_Task details_
A complete answer includes every line below with the word "códigos".

------------------------------------

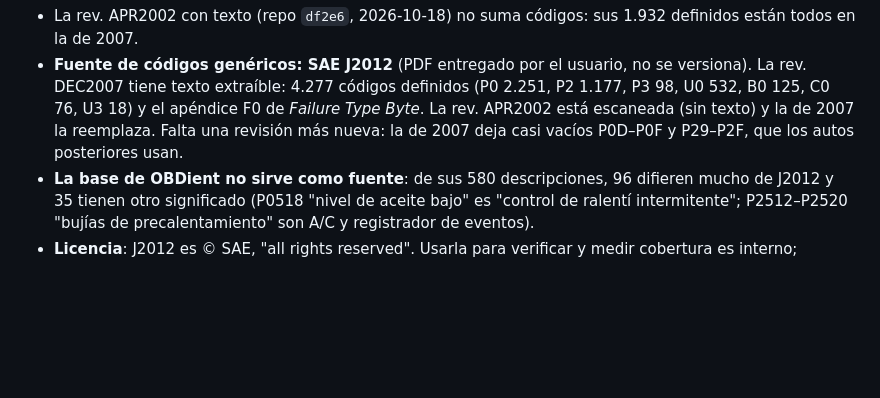
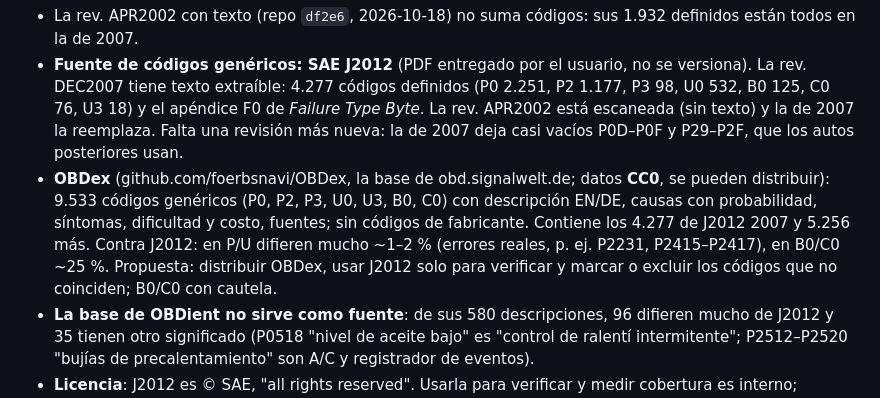
Before and after one commit to gazzimon/OBDient2, a Markdown page: docs/ROADMAP.md, the part around the change. GitHub-like rendering; blank space fills up the shorter version.

Commit message:
docs(roadmap): OBDex (CC0) como fuente de códigos, verificada contra J2012
Co-Authored-By: Claude Opus 5.5 <noreply@anthropic.com>

```diff
--- a/docs/ROADMAP.md
+++ b/docs/ROADMAP.md
@@ -115,6 +115,12 @@ sin entrada, se abstiene (medido: [research/verificacion-de-respuestas.md](resea
   C0 76, U3 18) y el apéndice F0 de *Failure Type Byte*. La rev. APR2002 está escaneada (sin texto) y
   la de 2007 la reemplaza. Falta una revisión más nueva: la de 2007 deja casi vacíos P0D–P0F y P29–P2F,
   que los autos posteriores usan.
+- **OBDex** (github.com/foerbsnavi/OBDex, la base de obd.signalwelt.de; datos **CC0**, se pueden
+  distribuir): 9.533 códigos genéricos (P0, P2, P3, U0, U3, B0, C0) con descripción EN/DE, causas con
+  probabilidad, síntomas, dificultad y costo, fuentes; sin códigos de fabricante. Contiene los 4.277
+  de J2012 2007 y 5.256 más. Contra J2012: en P/U difieren mucho ~1–2 % (errores reales, p. ej.
+  P2231, P2415–P2417), en B0/C0 ~25 %. Propuesta: distribuir OBDex, usar J2012 solo para verificar
+  y marcar o excluir los códigos que no coinciden; B0/C0 con cautela.
 - **La base de OBDient no sirve como fuente**: de sus 580 descripciones, 96 difieren mucho de J2012 y
   35 tienen otro significado (P0518 "nivel de aceite bajo" es "control de ralentí intermitente";
   P2512–P2520 "bujías de precalentamiento" son A/C y registrador de eventos).
```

------------------------------------

_Answer to the problem_
docs(roadmap): OBDex (CC0) como fuente de códigos, verificada contra J2012
+  distribuir): 9.533 códigos genéricos (P0, P2, P3, U0, U3, B0, C0) con descripción EN/DE, causas con
+  probabilidad, síntomas, dificultad y costo, fuentes; sin códigos de fabricante. Contiene los 4.277
+  y marcar o excluir los códigos que no coinciden; B0/C0 con cautela.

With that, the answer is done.